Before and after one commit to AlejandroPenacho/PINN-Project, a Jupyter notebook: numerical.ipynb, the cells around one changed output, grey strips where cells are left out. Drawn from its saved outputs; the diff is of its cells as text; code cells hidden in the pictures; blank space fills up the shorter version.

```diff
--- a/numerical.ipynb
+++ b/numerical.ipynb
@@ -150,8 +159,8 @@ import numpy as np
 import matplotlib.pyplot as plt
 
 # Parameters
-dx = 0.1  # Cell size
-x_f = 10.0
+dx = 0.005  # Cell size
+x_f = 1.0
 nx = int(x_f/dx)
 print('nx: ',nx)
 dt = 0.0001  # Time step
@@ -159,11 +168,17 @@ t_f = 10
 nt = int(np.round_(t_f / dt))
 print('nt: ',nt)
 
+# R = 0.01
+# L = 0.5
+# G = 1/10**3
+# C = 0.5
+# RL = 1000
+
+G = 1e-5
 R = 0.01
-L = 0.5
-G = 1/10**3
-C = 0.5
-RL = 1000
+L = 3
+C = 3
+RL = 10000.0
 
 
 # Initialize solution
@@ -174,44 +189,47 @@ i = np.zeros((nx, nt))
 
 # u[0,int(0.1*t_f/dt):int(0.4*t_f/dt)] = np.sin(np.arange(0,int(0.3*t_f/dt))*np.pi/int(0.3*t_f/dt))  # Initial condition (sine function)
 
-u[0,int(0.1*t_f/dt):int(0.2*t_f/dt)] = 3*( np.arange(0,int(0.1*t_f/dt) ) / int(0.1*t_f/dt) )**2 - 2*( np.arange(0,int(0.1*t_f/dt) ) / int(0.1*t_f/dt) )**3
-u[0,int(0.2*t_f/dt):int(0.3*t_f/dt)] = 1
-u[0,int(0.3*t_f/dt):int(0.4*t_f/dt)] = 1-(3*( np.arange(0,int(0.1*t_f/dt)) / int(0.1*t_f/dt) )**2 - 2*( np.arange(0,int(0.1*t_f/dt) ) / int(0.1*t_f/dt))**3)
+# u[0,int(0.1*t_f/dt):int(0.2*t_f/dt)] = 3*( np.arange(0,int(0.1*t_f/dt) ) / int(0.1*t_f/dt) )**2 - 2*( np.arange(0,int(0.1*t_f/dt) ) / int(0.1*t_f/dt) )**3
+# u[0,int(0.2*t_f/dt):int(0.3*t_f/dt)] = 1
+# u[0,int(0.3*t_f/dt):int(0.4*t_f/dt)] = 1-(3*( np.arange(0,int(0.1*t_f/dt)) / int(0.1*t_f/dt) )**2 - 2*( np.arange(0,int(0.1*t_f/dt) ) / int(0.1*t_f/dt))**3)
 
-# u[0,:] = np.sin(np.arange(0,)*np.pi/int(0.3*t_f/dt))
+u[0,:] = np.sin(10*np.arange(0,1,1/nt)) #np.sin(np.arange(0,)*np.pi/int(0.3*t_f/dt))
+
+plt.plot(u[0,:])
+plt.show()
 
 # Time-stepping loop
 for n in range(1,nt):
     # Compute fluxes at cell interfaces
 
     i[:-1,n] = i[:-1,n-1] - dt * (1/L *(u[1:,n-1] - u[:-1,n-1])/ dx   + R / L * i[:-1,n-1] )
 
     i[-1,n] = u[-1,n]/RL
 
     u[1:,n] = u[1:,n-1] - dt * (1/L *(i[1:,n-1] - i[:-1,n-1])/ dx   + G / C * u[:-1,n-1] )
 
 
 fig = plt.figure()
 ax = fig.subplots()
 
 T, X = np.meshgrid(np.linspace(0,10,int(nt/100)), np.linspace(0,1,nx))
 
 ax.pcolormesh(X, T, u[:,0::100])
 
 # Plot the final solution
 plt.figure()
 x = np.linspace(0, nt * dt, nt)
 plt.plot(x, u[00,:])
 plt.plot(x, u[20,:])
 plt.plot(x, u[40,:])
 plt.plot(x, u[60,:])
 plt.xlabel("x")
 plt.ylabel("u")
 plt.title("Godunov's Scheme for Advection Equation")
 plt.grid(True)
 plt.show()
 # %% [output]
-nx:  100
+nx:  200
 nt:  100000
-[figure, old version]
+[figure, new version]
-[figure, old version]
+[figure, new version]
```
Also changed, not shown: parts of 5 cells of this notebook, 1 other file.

- **TASK BRIEF**
Output each entry once again, exactly as shown above.

- **TASK SOLUTION**
Before and after one commit to AlejandroPenacho/PINN-Project, a Jupyter notebook: numerical.ipynb, the cells around one changed output, grey strips where cells are left out. Drawn from its saved outputs; the diff is of its cells as text; code cells hidden in the pictures; blank space fills up the shorter version.

```diff
--- a/numerical.ipynb
+++ b/numerical.ipynb
@@ -150,8 +159,8 @@ import numpy as np
 import matplotlib.pyplot as plt
 
 # Parameters
-dx = 0.1  # Cell size
-x_f = 10.0
+dx = 0.005  # Cell size
+x_f = 1.0
 nx = int(x_f/dx)
 print('nx: ',nx)
 dt = 0.0001  # Time step
@@ -159,11 +168,17 @@ t_f = 10
 nt = int(np.round_(t_f / dt))
 print('nt: ',nt)
 
+# R = 0.01
+# L = 0.5
+# G = 1/10**3
+# C = 0.5
+# RL = 1000
+
+G = 1e-5
 R = 0.01
-L = 0.5
-G = 1/10**3
-C = 0.5
-RL = 1000
+L = 3
+C = 3
+RL = 10000.0
 
 
 # Initialize solution
@@ -174,44 +189,47 @@ i = np.zeros((nx, nt))
 
 # u[0,int(0.1*t_f/dt):int(0.4*t_f/dt)] = np.sin(np.arange(0,int(0.3*t_f/dt))*np.pi/int(0.3*t_f/dt))  # Initial condition (sine function)
 
-u[0,int(0.1*t_f/dt):int(0.2*t_f/dt)] = 3*( np.arange(0,int(0.1*t_f/dt) ) / int(0.1*t_f/dt) )**2 - 2*( np.arange(0,int(0.1*t_f/dt) ) / int(0.1*t_f/dt) )**3
-u[0,int(0.2*t_f/dt):int(0.3*t_f/dt)] = 1
-u[0,int(0.3*t_f/dt):int(0.4*t_f/dt)] = 1-(3*( np.arange(0,int(0.1*t_f/dt)) / int(0.1*t_f/dt) )**2 - 2*( np.arange(0,int(0.1*t_f/dt) ) / int(0.1*t_f/dt))**3)
+# u[0,int(0.1*t_f/dt):int(0.2*t_f/dt)] = 3*( np.arange(0,int(0.1*t_f/dt) ) / int(0.1*t_f/dt) )**2 - 2*( np.arange(0,int(0.1*t_f/dt) ) / int(0.1*t_f/dt) )**3
+# u[0,int(0.2*t_f/dt):int(0.3*t_f/dt)] = 1
+# u[0,int(0.3*t_f/dt):int(0.4*t_f/dt)] = 1-(3*( np.arange(0,int(0.1*t_f/dt)) / int(0.1*t_f/dt) )**2 - 2*( np.arange(0,int(0.1*t_f/dt) ) / int(0.1*t_f/dt))**3)
 
-# u[0,:] = np.sin(np.arange(0,)*np.pi/int(0.3*t_f/dt))
+u[0,:] = np.sin(10*np.arange(0,1,1/nt)) #np.sin(np.arange(0,)*np.pi/int(0.3*t_f/dt))
+
+plt.plot(u[0,:])
+plt.show()
 
 # Time-stepping loop
 for n in range(1,nt):
     # Compute fluxes at cell interfaces
 
     i[:-1,n] = i[:-1,n-1] - dt * (1/L *(u[1:,n-1] - u[:-1,n-1])/ dx   + R / L * i[:-1,n-1] )
 
     i[-1,n] = u[-1,n]/RL
 
     u[1:,n] = u[1:,n-1] - dt * (1/L *(i[1:,n-1] - i[:-1,n-1])/ dx   + G / C * u[:-1,n-1] )
 
 
 fig = plt.figure()
 ax = fig.subplots()
 
 T, X = np.meshgrid(np.linspace(0,10,int(nt/100)), np.linspace(0,1,nx))
 
 ax.pcolormesh(X, T, u[:,0::100])
 
 # Plot the final solution
 plt.figure()
 x = np.linspace(0, nt * dt, nt)
 plt.plot(x, u[00,:])
 plt.plot(x, u[20,:])
 plt.plot(x, u[40,:])
 plt.plot(x, u[60,:])
 plt.xlabel("x")
 plt.ylabel("u")
 plt.title("Godunov's Scheme for Advection Equation")
 plt.grid(True)
 plt.show()
 # %% [output]
-nx:  100
+nx:  200
 nt:  100000
-[figure, old version]
+[figure, new version]
-[figure, old version]
+[figure, new version]
```
Also changed, not shown: parts of 5 cells of this notebook, 1 other file.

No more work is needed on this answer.